The courtyard set behind iron gates is a nice respite from the busy Broadway thoroughfare. Grab a pint of fresh draft beer and peruse a menu. In my estimation we were served overwhelmingly large plates of unique bar style food. The menu is designed to have most items paired with particular beers. If you are uncertain about any brews, ask for a sample before ordering a full pint. The staff was very accommodating.
One Caroline Street Bistro:
1 Caroline St, Saratoga Springs, NY 12866; http://onecaroline.com/
One Caroline Street Bistro boasts music 7 nights per week during the racing season. Unlike the raucous cover bands you may hear in other bars and restaurants in town, the Bistro offers musicians performing jazz and eclectic original compositions. The exposed stone and brick walls and wood paneling provide a sophisticated but not stuffy atmosphere. The food was New Orleans/Chicago Jazz influenced foods. A very nice place which we have always enjoyed.
384 Broadway, Saratoga Springs.http://www.dzrestaurants.com/restaurants/boca-bistro
We remember Boca Bistro for the friendly wait staff and excellent paella. Be sure to review the tapas offerings as they are some of the most inventive and satisfying options on the menu.
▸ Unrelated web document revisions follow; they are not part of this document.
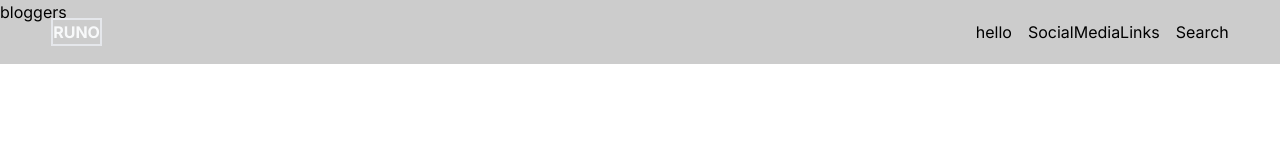
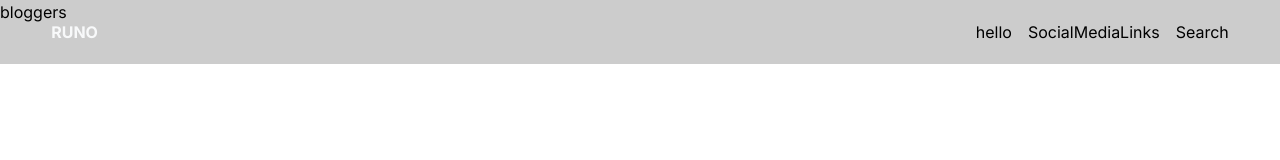
Before and after one commit to Iqbalshah786/runoblog, a Next.js app: page / in a window 1280 px wide. Shown: the top 160 px of the page. Built offline with nearby package versions, Linux system fonts and the light colour scheme.

Commit message:
remove the border on logo

```diff
--- a/src/app/components/Navbar.tsx
+++ b/src/app/components/Navbar.tsx
@@ -6,7 +6,7 @@ import { SocialMediaLinks } from "./SocialMediaLinks";
 export function Navbar() {
   return (
     <header className="absolute top-0  w-screen bg-black bg-opacity-20 h-[8vh] flex items-center justify-between px-[4vw]">
-      <div className="font-bold border-2">
+      <div className="font-bold">
         <Logo title="runo" color="text-[#F8F9FA]" />
       </div>
 
```
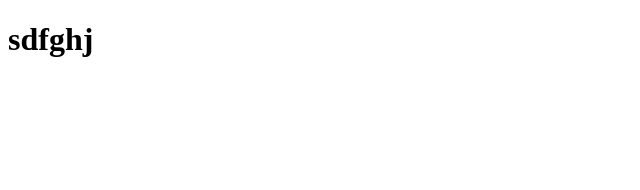
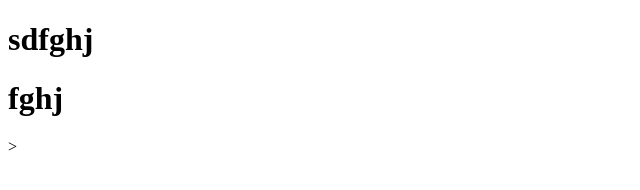
Before and after one commit to sreehari400/git, a plain HTML site: page index.html in a window 1280 px wide. Shown: the whole page, without its empty margins (0-640 px from the left). Drawn offline with Linux system fonts and the light colour scheme.

Commit message:
2 commit

```diff
--- a/index.html
+++ b/index.html
@@ -7,5 +7,6 @@
 </head>
 <body>
     <h1>sdfghj</h1>
+    <h1>fghj</h1>>
 </body>
 </html>
```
If you get the paella, make sure you are hungry because one order would feed a small army!
60 Court St, Saratoga Springs, http://www.saratogalittleindiarestaurant.com.
Located in a residential area between Broadway and the track, this small, but bright and cheerful restaurant offers authentic Indian cuisine in a straight forward manner. They also do take out, which is how we enjoyed our meal since we only were staying a few blocks away. My husband enjoyed a multiple meat appetizer including chicken, lamb and sausage with various sauces to dunk them in. The sauces ranged from mild to hot. We both enjoyed Naan, or warm flatbread. One was plain, the other flavored with cheese and another garlic. Our main courses were Chicken Biryani and Shrimp Biryani. Biryani is a mixture of the meat with basmati rice and sauces to add flavor. The restaurant offers beer and wine.
The Brook Tavern:
139 Union Avenue, Saratoga Springs. http://thebrooktavern.com
After a day at the track on the walk toward downtown we stopped at the Brook Tavern for dinner. It was a hopping place, with seating at high top tables on a side porch. The lounge has room for about 15 patrons and the restaurant has both booths and tables. The burgers are enormous, no appetizers are necessary if ordering one. The restaurant offers a wide variety of appetizers and small plates ranging from edamame, fried artichoke hearts, creamy mushroom polenta, walnut cranberry salad to fish tacos. It may be difficult to get a table right after the last race, but it’s a nice option any time of the evening.
457 Broadway, Saratoga Springs. This diner is open from about 3:00 a.m. to 3:00 p.m. They serve breakfast all day long. It’s clean. The offerings are standard, eggs, pancakes waffles corned beef hash and breakfast meats. If you’re an early riser wanting breakfast downtown that’s strictly diner food with no frills, this is an option.
Dining at Home:
If you have a nice kitchen or patio and don’t feel like cooking or dining in a restaurant, Putnam Market on Broadway has a wonderful selection of prepared meals, wines and desserts. Go in during the late morning before you head to the track when the selection is best, so dinner will be ready and waiting for you when you cash out your last winning ticket of the day. Another similar option is Roma Foods, an Italian market and sandwich shop located at 222 Washington Street (www.romafoods.com). There are wonderful pastas, meats, cheeses and Italian delicacies for a complete meal.
By Guest Author: Nancy Meyers